In the last couple of years, the rate of premature birth has decreased slightly thanks to the committment of the March of Dimes. It's our goal to help them continue to turn the tide and make sure that no other family ever has to feel the devastation of losing their baby. And we desperately need your help to do it.
We've worked together as a fandom and raised hundreds of thousands of dollars for nonprofit organizations the world over in the last few years, and we need you to help us do it again, because all of the work the March of Dimes has done since Fandom for Preemies ran in 2010 is now at greater risk than ever.
Most of us pay $5 for a single large cup of our favorite coffee at Starbucks every morning, or for an Egg McMuffin and a hashbrown at McDonalds on the way to work. For most of us, it's not a lot of money, but for the March of Dimes, it can be the difference between funding a research grant that saves lives or cutting those very programs. And those programs are being cut even as we speak.
In a lot of states, funding is currently being cut for women's health programs for political reasons. We're not here to talk about that or to take sides in the debate raging around us, but I will say that, as a result of these cuts, in Texas alone, 400,000 more women than last year will not have access to adequate prenatal care this year. That's 400,000 more women that are now at risk of having a preterm birth that could have been prevented. And that's only one state.
There are 49 other states in the United States alone facing the same crisis, and in far too many cases, it's infants that are paying for it. We can help stop this, and it'll cost you nothing more than one cup of coffee this week or one movie rental next week.
Please consider making your $5 donation to the March of Dimes to help us ensure that families like those I work with aren't put at greater risk of losing their children, and that families like Leah's, like Andy's, like mine, and like everyone else in the fandom who has had a preemie have one less reason to worry that their friends children will go through the same thing that children like Aybra, Kaia, and Aloshua, or Maddie, Kaydence, Liam, Dakota, and Tiana went through.
Can't afford to make the donation? Challenge your friends and family to help you. If you and four friends pitch in $1 a piece, you've made the $5.00 donation. If you and nine friends pitch in $1, you've made a $10 donation. Collect pocket change from friends, family and coworkers. Do you make awesome cake or cute scarves? Raffle off an item to your friends and donate the proceeds to the March of Dimes. There are a thousand different ways you can raise $5 for the March of Dimes, and believe me when I say that it does make a difference, especially now.
For those of you who write, consider signing on to write. Your contribution doesn't have to be long. It doesn't even have to be a story. It can be a poem. It can be a haiku. It can be a collaboration between you and friends. It can be that short story gathering dust on the bookshelf, or that flash fiction story or fanfiction drabble you've not found a use for just yet. What you write is up to you, but we do need you to write. You don't have to be a big name author, you don't even have to be a fanfiction author. Write what you want to write, however you want to write it, and help us say thank you to everyone who has helped us raise much needed funds for the March of Dimes by donating the piece to the Preemie Compilation.

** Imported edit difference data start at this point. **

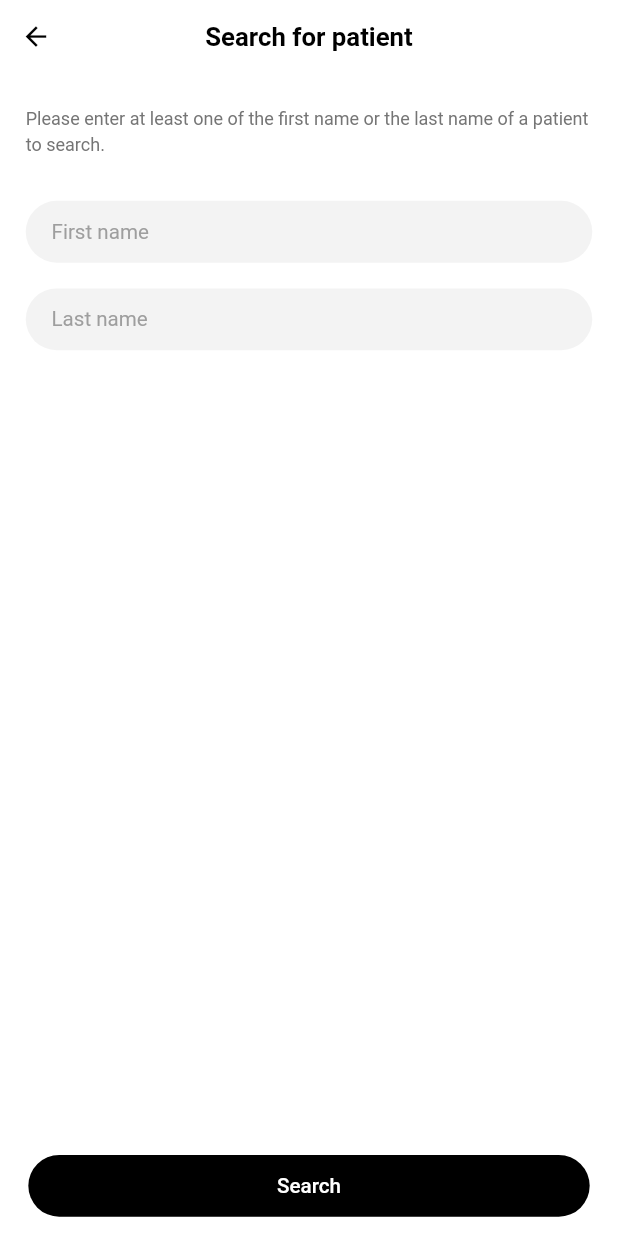
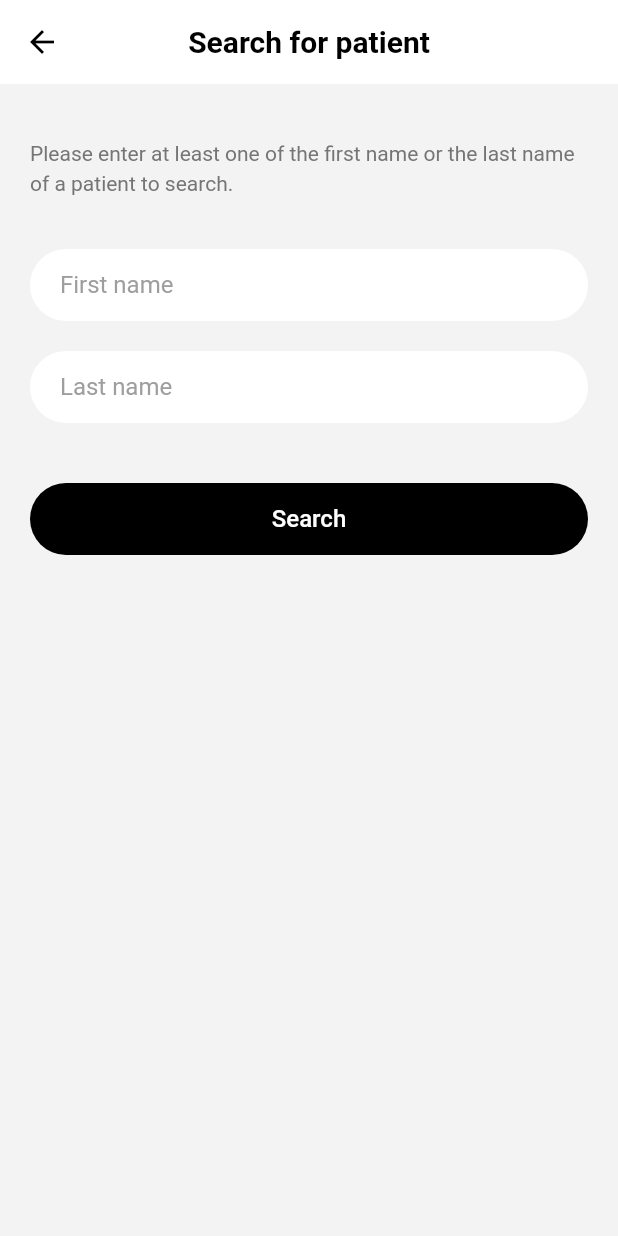
Before and after one commit to musthafa1996/hokmabadi, a Flutter app: the PatientSearchPage screen opened by its route, on a phone screen of 412 x 824 dp. Run offline on Flutter 3.47's test engine with Material 2 defaults, Android fonts, the phone set to English and light mode, and no system bars; our stand-ins replace firebase_core, firebase_crashlytics, flutter_modular, permission_handler, responsive_framework, shared_preferences and 1 more; missing offline and left inert: agora_rtc_engine, pusher_client; accounts and stored records are empty.

Commit message:
Improve responsiveness on large screens

```diff
--- a/lib/pages/home_page.dart
+++ b/lib/pages/home_page.dart
@@ -21,6 +21,10 @@ class HomePage extends StatelessWidget {
       body: SingleChildScrollView(
         padding: const EdgeInsets.fromLTRB(22, 0, 22, 22),
         child: SafeArea(
+          child: Align(
+            alignment: Alignment.topCenter,
+            child: ConstrainedBox(
+              constraints: const BoxConstraints(maxWidth: 450),
               child: Column(
                 children: [
                   Image.asset("assets/images/welcome.png"),
@@ -83,6 +87,8 @@ class HomePage extends StatelessWidget {
               ),
             ),
           ),
+        ),
+      ),
     );
   }
 
--- a/lib/pages/patient_search_page.dart
+++ b/lib/pages/patient_search_page.dart
@@ -24,19 +24,13 @@ class _PatientSearchState extends State<PatientSearchPage> {
         appBar: AppBar(
           title: const Text("Search for patient"),
         ),
-        backgroundColor: Colors.white,
-        floatingActionButtonLocation: FloatingActionButtonLocation.centerDocked,
-        floatingActionButton: Container(
-          width: double.maxFinite,
-          padding: const EdgeInsets.fromLTRB(22, 0, 22, 15),
-          child: ElevatedButton(
-            onPressed: _search,
-            child: const Text("Search"),
-          ),
-        ),
         body: SingleChildScrollView(
-          padding: const EdgeInsets.fromLTRB(20, 10, 20, 71),
+          padding: const EdgeInsets.fromLTRB(20, 20, 20, 71),
           child: SafeArea(
+            child: Align(
+              alignment: Alignment.topCenter,
+              child: ConstrainedBox(
+                constraints: const BoxConstraints(maxWidth: 450),
                 child: Form(
                   key: _formKey,
                   child: Column(
@@ -48,19 +42,35 @@ class _PatientSearchState extends State<PatientSearchPage> {
                       ),
                       const SizedBox(height: 35),
                       TextFormField(
-                    decoration: const InputDecoration(hintText: "First name"),
+                        decoration: InputDecoration(
+                          hintText: "First name",
+                          fillColor: Theme.of(context).colorScheme.background,
+                        ),
                         onSaved: (value) {
                           _firstName = value;
                         },
                       ),
                       const SizedBox(height: 20),
                       TextFormField(
-                    decoration: const InputDecoration(hintText: "Last name"),
+                        decoration: InputDecoration(
+                          hintText: "Last name",
+                          fillColor: Theme.of(context).colorScheme.background,
+                        ),
                         onSaved: (value) {
                           _lastName = value;
                         },
-                  )
+                      ),
+                      const SizedBox(height: 40),
+                      SizedBox(
+                        width: double.maxFinite,
+                        child: ElevatedButton(
+                          onPressed: _search,
+                          child: const Text("Search"),
+                        ),
+                      ),
                     ],
+                  ),
+                ),
               ),
             ),
           ),
--- a/pubspec.yaml
+++ b/pubspec.yaml
@@ -15,7 +15,7 @@ publish_to: 'none' # Remove this line if you wish to publish to pub.dev
 # In iOS, build-name is used as CFBundleShortVersionString while build-number used as CFBundleVersion.
 # Read more about iOS versioning at
 # https://developer.apple.com/library/archive/documentation/General/Reference/InfoPlistKeyReference/Articles/CoreFoundationKeys.html
-version: 2.0.0+81
+version: 2.1.0+85
 
 environment:
   sdk: ">=2.12.0 <3.0.0"
```
Also changed, not shown: lib/app.dart (+10 -11 lines), lib/main.dart (+7 -3 lines), lib/pages/login_page.dart (+12 -4 lines), lib/pages/patient_results_page.dart (+8 -2 lines). Lines whose indentation alone changed are shown as unchanged.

As we've said here before, there is no guarantee that any of us won't be the next to have a preemie. Millions of women from every socio-economic background, every religion, every race, and every culture are affected by prematurity because it can and does strike with no rhyme and no reason, and it can strike any family at any time. I know, because see it every single day.
(AydenMorgen, A.K. Morgen)